**Goal of the exercise:** A single number is required: the count of lines in the following entries that include the word "default".
*** Data under study ***
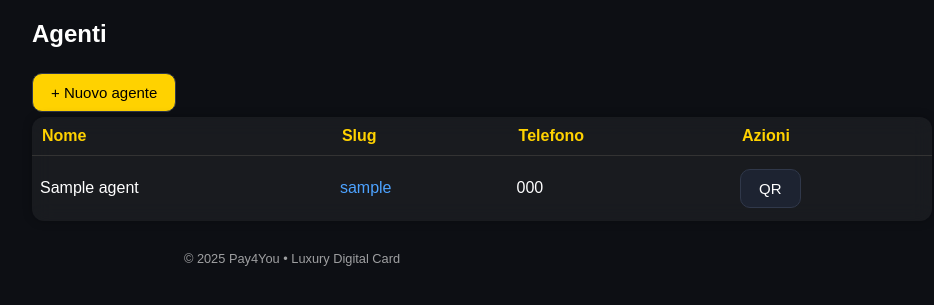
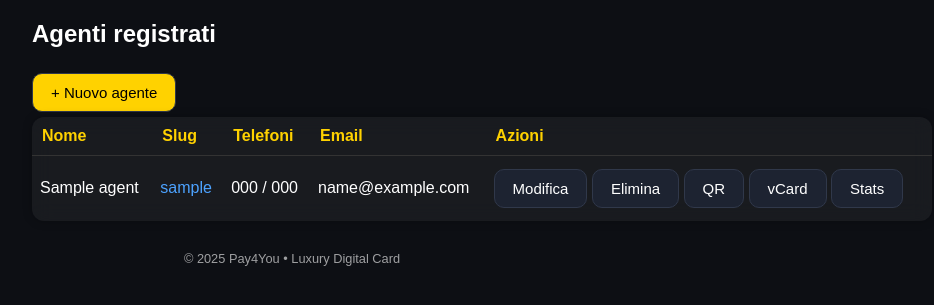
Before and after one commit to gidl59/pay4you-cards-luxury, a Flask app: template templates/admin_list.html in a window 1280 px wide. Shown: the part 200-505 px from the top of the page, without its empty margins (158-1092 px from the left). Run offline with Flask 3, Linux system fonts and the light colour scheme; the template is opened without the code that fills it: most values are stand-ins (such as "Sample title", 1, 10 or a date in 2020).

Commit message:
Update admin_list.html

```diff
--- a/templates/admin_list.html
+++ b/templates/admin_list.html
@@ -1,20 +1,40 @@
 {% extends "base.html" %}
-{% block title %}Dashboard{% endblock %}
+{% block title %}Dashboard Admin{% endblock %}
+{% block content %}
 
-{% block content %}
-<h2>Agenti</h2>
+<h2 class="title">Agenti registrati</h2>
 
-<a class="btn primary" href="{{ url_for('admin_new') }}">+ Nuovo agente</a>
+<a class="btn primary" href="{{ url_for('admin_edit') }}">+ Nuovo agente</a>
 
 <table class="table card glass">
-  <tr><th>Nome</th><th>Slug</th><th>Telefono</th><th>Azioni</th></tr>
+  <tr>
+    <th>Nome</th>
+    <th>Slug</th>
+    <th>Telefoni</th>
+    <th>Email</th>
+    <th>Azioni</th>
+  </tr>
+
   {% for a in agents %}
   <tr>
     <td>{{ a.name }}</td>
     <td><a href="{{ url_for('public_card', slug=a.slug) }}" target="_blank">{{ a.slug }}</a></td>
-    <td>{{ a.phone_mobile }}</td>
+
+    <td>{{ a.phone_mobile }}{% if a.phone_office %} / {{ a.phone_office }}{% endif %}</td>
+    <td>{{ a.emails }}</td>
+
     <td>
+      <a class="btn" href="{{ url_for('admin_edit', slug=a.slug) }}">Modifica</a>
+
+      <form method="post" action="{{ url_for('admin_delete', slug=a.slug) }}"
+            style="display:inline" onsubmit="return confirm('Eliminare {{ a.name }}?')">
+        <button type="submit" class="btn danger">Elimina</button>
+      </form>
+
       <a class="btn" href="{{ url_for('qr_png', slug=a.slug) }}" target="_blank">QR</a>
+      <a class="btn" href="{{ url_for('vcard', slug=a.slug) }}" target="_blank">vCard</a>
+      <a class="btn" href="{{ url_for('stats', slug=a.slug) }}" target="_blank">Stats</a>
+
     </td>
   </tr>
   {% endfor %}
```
*** End of Data under study ***
*** Data under study ***
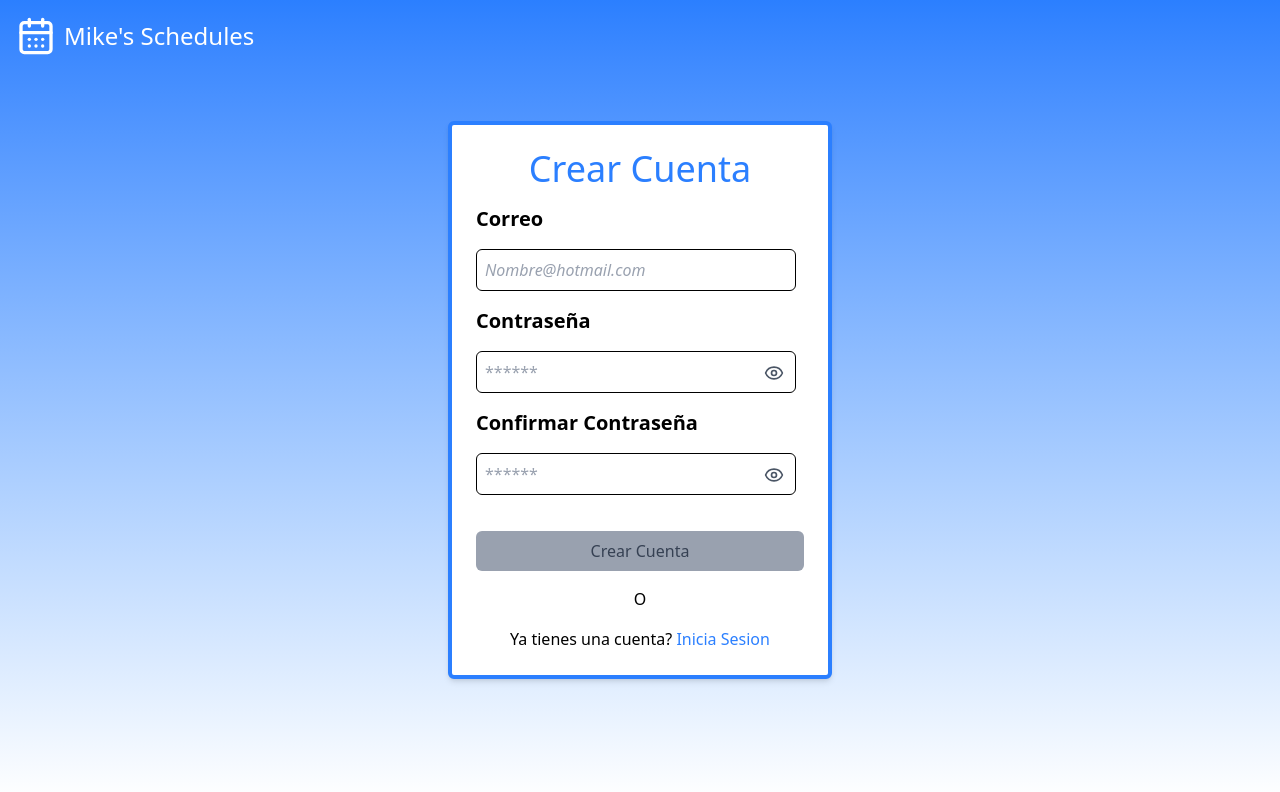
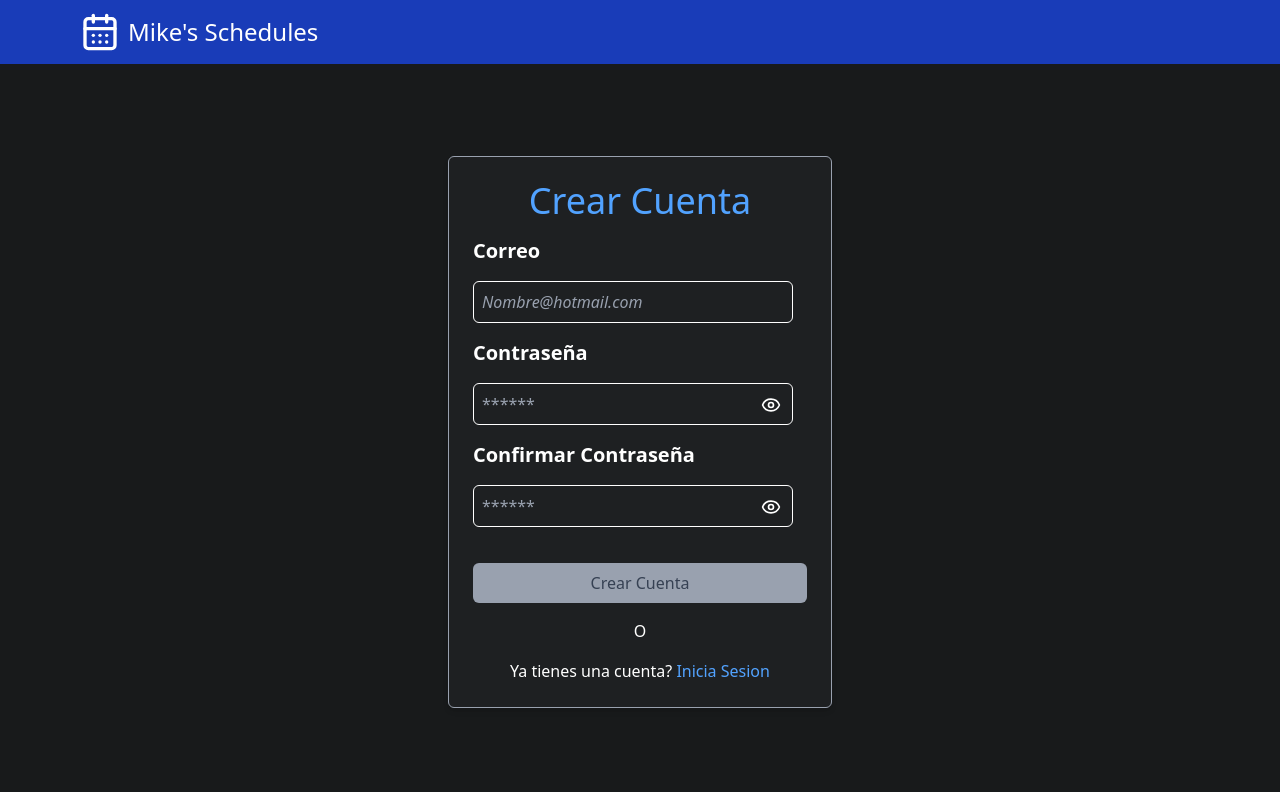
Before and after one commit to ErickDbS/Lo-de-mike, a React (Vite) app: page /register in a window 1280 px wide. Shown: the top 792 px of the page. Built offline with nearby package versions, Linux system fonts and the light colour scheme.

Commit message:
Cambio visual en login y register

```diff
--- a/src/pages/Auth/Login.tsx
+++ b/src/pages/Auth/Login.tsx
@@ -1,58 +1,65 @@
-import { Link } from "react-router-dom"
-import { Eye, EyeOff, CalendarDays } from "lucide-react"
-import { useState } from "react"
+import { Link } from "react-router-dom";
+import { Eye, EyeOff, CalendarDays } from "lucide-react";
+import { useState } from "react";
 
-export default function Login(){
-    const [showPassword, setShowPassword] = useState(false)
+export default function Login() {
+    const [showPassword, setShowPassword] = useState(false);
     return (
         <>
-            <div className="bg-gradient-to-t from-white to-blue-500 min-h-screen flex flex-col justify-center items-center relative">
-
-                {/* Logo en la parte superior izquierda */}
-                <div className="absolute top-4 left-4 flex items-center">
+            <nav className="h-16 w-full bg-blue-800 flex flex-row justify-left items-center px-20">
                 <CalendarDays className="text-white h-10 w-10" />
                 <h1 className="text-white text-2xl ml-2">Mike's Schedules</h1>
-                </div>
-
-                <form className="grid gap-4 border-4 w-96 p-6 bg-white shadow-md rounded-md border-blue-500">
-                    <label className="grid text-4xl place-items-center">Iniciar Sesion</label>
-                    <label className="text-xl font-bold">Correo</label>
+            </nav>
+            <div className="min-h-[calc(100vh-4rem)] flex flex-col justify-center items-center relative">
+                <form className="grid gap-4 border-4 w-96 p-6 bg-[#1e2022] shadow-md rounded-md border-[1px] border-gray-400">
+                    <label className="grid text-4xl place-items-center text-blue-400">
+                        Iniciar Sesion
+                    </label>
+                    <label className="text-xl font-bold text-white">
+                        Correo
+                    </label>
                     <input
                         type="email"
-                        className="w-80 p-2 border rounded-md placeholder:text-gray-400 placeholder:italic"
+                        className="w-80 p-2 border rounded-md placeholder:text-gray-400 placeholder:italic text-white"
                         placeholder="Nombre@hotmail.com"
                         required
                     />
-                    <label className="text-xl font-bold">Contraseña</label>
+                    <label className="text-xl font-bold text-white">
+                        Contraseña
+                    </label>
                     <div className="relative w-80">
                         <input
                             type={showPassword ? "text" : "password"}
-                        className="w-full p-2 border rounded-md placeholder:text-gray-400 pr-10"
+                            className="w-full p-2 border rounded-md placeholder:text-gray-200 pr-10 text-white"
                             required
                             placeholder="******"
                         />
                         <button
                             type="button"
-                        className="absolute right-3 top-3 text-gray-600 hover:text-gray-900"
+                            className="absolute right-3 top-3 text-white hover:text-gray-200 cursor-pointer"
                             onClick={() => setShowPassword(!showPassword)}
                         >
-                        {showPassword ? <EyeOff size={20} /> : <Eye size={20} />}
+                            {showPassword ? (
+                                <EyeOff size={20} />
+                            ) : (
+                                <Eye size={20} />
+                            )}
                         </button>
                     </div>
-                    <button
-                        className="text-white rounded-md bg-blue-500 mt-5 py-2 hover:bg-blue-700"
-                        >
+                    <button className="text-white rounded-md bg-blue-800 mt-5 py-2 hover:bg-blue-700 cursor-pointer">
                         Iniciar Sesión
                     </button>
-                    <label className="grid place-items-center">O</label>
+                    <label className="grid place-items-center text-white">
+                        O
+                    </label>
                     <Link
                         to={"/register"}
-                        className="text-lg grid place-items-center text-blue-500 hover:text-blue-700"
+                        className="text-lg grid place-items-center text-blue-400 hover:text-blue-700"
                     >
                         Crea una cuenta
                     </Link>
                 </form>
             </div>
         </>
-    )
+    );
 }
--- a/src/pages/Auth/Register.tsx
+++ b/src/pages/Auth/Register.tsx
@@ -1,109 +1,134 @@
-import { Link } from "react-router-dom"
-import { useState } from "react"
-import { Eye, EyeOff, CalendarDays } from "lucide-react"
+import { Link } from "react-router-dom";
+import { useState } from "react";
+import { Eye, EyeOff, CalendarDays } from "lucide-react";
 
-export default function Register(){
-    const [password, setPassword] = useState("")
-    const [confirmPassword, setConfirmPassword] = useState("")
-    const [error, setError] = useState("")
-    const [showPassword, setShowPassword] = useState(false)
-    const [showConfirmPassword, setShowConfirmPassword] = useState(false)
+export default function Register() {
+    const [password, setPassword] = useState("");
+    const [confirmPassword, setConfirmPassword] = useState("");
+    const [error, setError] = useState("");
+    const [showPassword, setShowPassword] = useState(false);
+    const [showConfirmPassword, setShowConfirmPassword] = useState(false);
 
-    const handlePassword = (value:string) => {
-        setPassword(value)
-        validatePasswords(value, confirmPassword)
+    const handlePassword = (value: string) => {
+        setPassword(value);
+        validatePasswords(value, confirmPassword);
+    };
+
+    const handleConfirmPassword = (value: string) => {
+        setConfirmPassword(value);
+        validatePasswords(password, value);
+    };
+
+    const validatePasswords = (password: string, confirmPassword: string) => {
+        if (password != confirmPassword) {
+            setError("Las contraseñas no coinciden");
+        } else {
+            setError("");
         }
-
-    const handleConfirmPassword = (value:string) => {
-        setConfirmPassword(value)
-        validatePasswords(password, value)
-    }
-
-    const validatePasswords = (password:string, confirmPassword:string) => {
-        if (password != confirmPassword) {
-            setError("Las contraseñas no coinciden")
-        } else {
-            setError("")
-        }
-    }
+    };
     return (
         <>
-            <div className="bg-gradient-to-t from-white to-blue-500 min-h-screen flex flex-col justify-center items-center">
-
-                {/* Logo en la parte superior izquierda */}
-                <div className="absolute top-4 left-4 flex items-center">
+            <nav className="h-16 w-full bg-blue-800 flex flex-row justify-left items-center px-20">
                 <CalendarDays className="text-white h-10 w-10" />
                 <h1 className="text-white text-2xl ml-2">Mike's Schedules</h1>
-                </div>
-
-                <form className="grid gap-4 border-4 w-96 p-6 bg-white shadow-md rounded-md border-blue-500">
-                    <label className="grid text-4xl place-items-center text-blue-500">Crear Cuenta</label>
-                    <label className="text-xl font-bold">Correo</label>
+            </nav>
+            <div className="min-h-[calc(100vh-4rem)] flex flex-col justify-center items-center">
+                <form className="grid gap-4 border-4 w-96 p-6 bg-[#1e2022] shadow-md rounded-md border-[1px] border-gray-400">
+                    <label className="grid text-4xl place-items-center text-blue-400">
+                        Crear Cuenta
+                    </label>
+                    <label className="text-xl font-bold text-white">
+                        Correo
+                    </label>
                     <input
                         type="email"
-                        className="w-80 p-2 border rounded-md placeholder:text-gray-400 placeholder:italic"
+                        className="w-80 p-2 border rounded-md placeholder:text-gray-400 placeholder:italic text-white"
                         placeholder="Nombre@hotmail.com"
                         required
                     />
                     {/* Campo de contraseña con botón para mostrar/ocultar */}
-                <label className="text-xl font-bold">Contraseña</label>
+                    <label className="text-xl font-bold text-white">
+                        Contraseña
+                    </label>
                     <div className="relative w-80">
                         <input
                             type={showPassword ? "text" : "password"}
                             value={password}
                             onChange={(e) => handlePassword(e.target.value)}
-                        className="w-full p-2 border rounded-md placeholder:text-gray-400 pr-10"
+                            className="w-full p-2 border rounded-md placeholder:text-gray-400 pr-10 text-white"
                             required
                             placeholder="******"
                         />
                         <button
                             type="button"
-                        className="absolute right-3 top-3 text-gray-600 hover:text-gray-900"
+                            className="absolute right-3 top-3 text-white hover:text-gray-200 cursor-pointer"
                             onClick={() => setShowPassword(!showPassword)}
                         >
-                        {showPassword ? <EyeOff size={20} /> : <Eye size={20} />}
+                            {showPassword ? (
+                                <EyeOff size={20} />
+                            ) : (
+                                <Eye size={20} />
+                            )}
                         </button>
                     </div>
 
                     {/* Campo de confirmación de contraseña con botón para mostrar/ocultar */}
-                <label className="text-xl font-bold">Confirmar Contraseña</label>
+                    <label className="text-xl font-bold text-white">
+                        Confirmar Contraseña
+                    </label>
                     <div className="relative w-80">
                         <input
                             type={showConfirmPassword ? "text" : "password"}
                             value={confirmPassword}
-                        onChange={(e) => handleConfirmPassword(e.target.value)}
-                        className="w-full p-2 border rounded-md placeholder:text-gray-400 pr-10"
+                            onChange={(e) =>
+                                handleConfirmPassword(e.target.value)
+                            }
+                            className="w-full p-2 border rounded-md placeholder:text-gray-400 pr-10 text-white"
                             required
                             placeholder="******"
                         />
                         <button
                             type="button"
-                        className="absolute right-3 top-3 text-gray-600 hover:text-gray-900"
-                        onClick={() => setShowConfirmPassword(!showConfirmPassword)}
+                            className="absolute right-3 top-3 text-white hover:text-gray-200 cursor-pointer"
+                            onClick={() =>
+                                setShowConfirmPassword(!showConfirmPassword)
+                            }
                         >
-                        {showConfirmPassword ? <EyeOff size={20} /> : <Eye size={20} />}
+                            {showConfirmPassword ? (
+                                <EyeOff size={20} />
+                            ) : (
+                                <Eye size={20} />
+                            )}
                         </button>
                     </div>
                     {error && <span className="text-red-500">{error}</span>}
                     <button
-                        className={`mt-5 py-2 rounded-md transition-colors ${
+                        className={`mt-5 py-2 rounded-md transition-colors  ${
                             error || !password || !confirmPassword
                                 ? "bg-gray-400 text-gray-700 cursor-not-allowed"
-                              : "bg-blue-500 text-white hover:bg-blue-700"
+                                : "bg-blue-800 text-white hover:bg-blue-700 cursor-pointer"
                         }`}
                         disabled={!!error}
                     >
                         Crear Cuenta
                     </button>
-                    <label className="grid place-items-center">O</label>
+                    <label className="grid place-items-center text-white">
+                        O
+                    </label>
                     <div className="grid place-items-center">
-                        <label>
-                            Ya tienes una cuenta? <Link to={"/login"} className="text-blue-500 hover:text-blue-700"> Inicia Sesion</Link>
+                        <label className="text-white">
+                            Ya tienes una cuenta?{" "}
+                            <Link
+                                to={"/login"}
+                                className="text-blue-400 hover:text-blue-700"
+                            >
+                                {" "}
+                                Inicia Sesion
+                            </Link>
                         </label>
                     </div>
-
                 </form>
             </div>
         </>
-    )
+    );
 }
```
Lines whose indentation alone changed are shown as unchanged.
*** End of Data under study ***
**Task solution:** 4